WORK TASK | Within the data below, copy each line where the string "color" is found.

EXERCISE MATERIALS |
══════════════════════════════
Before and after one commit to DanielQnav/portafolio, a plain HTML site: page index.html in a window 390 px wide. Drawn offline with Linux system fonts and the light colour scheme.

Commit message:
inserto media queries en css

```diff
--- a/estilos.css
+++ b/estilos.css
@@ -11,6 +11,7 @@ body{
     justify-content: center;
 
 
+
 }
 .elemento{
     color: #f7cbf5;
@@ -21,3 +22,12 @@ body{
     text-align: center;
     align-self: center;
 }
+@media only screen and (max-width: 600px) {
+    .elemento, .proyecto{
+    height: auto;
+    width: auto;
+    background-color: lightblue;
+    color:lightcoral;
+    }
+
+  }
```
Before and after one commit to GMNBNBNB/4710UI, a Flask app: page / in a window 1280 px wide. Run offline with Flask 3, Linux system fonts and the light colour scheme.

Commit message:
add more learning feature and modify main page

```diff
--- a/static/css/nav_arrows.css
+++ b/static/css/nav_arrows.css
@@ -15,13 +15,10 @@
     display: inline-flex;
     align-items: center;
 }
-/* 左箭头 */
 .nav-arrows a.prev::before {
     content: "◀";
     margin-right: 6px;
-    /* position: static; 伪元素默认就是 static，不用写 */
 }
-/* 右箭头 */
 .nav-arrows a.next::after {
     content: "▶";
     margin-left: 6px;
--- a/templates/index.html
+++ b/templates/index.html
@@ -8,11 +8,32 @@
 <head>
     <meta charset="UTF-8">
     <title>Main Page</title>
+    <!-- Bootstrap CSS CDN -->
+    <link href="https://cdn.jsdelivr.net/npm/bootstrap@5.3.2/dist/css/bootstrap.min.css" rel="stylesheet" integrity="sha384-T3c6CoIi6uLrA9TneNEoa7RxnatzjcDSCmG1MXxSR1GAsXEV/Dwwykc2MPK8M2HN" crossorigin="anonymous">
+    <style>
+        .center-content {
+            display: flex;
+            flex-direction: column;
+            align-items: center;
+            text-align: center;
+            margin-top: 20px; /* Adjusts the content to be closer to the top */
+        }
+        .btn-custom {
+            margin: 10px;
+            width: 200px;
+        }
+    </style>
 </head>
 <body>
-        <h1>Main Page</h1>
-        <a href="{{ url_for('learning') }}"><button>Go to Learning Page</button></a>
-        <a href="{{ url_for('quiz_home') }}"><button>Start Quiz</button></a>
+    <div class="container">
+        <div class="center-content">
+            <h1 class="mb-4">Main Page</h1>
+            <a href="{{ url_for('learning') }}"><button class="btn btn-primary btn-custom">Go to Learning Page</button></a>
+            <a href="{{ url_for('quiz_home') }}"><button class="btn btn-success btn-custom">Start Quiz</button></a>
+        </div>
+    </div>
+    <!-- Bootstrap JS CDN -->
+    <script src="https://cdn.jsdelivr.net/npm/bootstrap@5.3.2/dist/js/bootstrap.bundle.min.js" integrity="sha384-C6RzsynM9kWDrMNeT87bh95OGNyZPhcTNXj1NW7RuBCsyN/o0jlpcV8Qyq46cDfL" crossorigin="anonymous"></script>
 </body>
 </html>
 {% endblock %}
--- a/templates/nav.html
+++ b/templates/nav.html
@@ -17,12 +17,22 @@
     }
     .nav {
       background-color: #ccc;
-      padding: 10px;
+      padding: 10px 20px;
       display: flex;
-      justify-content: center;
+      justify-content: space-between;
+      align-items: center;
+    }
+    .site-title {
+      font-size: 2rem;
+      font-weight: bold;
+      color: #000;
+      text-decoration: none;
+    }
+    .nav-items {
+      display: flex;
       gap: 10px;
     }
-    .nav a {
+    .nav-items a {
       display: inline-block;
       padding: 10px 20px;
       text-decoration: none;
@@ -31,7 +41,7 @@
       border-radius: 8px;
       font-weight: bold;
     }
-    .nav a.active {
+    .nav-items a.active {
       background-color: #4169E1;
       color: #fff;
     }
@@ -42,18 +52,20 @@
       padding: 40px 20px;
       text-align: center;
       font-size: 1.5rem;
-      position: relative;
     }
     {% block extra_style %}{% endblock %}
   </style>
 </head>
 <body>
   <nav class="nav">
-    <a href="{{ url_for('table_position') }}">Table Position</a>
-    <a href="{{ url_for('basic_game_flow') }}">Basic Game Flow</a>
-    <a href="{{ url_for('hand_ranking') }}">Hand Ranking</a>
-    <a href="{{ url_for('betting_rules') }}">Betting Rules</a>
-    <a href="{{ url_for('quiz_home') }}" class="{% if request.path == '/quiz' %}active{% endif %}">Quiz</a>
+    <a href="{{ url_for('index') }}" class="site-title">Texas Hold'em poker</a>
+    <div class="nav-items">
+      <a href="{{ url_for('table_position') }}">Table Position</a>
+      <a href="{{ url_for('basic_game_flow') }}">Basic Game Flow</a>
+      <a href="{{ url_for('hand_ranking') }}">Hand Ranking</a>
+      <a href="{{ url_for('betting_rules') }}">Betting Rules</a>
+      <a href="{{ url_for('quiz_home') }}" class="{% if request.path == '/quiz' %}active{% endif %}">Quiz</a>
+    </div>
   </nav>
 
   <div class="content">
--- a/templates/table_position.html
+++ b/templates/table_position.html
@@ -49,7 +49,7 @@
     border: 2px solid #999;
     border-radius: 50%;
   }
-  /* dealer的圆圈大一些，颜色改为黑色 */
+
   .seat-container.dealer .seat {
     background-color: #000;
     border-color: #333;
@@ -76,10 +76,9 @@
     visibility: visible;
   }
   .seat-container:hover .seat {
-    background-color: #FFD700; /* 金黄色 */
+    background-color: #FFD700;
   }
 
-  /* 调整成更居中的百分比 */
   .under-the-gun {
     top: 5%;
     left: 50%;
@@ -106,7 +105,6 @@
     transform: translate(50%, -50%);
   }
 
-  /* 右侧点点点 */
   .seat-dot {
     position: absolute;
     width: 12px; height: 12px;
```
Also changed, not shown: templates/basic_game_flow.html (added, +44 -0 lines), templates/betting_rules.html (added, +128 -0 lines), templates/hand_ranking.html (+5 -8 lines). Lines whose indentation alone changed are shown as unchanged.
══════════════════════════════
RESULT |
     color: #f7cbf5;
+    background-color: lightblue;
+    color:lightcoral;
       background-color: #ccc;
+      color: #000;
       background-color: #4169E1;
       color: #fff;
     background-color: #000;
     border-color: #333;
-    background-color: #FFD700; /* 金黄色 */
+    background-color: #FFD700;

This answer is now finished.